**The task**:
In the listing below, report how many lines include the string "setContentView", giving only that number.

══ Study material ══

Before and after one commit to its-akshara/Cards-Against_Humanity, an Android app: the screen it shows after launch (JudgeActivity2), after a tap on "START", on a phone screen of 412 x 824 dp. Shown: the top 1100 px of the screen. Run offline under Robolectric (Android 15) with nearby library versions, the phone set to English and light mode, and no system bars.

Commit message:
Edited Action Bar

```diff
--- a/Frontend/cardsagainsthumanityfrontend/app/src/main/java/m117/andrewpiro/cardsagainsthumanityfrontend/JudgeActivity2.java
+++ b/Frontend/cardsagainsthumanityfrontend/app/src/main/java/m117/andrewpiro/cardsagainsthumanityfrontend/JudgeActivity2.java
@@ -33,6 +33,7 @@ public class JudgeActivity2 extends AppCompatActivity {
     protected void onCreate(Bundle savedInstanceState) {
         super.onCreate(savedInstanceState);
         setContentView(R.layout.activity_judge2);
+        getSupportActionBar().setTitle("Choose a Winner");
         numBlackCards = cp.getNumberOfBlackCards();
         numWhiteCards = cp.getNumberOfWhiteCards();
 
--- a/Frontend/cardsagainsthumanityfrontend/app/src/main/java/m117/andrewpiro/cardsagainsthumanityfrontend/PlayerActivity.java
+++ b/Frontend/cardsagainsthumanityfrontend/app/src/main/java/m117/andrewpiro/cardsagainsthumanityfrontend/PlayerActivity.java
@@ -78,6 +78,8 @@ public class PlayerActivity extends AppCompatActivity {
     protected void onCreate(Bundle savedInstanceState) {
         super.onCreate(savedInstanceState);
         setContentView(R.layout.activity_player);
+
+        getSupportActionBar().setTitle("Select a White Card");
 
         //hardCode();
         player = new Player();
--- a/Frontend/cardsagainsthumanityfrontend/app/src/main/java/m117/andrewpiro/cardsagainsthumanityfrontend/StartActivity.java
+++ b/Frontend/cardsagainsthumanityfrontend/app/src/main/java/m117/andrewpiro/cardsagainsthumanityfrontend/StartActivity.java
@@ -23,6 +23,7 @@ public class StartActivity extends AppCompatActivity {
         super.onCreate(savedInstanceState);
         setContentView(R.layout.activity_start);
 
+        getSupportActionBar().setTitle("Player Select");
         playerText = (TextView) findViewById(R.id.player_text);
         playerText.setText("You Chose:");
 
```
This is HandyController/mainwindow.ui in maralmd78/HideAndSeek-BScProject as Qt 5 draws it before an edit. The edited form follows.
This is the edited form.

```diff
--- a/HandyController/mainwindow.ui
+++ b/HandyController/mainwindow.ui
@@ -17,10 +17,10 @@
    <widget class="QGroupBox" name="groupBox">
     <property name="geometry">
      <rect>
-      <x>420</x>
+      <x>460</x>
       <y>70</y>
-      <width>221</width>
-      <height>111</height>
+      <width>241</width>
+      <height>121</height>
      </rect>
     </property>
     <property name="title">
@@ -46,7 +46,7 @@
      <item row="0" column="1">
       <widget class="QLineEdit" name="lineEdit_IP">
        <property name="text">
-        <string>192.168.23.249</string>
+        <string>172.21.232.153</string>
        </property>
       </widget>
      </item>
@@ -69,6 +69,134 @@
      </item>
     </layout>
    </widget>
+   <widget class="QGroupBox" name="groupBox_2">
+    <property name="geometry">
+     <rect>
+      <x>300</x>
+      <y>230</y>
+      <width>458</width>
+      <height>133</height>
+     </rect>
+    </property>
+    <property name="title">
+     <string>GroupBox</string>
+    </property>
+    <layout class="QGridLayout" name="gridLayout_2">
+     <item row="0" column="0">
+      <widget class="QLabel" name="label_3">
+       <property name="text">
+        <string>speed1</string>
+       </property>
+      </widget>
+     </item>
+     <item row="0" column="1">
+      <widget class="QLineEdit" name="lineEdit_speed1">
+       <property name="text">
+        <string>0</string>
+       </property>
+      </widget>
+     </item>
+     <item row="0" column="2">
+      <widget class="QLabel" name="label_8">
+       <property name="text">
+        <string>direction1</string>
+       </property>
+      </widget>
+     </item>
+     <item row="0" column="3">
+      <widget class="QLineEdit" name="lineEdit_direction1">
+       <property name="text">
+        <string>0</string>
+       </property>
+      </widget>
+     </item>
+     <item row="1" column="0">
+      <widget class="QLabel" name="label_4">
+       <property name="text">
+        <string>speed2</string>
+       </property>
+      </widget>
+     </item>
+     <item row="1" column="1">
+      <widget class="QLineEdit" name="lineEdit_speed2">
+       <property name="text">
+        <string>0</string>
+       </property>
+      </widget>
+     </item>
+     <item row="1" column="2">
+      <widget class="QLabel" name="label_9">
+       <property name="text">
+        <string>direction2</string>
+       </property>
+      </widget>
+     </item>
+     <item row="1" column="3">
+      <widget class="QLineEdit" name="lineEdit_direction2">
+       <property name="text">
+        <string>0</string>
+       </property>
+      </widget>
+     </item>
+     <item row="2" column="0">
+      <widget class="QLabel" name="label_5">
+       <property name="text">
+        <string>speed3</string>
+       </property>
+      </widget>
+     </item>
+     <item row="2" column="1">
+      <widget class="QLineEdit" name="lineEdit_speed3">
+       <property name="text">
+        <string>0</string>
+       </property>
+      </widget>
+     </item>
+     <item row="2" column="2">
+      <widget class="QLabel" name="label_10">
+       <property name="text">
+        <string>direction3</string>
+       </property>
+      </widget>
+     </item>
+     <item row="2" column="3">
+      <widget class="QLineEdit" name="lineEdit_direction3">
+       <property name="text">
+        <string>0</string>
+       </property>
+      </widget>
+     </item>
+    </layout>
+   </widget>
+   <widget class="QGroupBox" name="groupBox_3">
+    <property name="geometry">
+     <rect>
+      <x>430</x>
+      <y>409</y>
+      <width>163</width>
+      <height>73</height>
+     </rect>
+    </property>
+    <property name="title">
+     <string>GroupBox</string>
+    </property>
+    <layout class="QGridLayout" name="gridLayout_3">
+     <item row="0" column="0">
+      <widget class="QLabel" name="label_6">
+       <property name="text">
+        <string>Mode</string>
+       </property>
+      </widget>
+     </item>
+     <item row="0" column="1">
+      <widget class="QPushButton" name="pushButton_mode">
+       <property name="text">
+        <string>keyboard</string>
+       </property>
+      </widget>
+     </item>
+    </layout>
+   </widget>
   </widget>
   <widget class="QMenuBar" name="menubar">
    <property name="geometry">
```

═══

**Answer box**:
3